• **Task requirements**:
Across the records below, how many lines include the string "color"? State the number and nothing more.

• **Excerpted data**:

•••••

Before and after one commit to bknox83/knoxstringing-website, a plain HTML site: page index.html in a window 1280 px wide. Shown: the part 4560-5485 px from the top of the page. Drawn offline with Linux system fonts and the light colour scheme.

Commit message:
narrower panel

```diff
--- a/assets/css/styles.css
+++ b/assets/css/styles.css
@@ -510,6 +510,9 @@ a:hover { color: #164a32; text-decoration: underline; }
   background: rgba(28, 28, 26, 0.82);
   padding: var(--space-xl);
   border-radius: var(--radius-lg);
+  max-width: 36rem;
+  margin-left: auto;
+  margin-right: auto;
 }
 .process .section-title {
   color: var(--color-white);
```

•••••

• **The completed task**:
2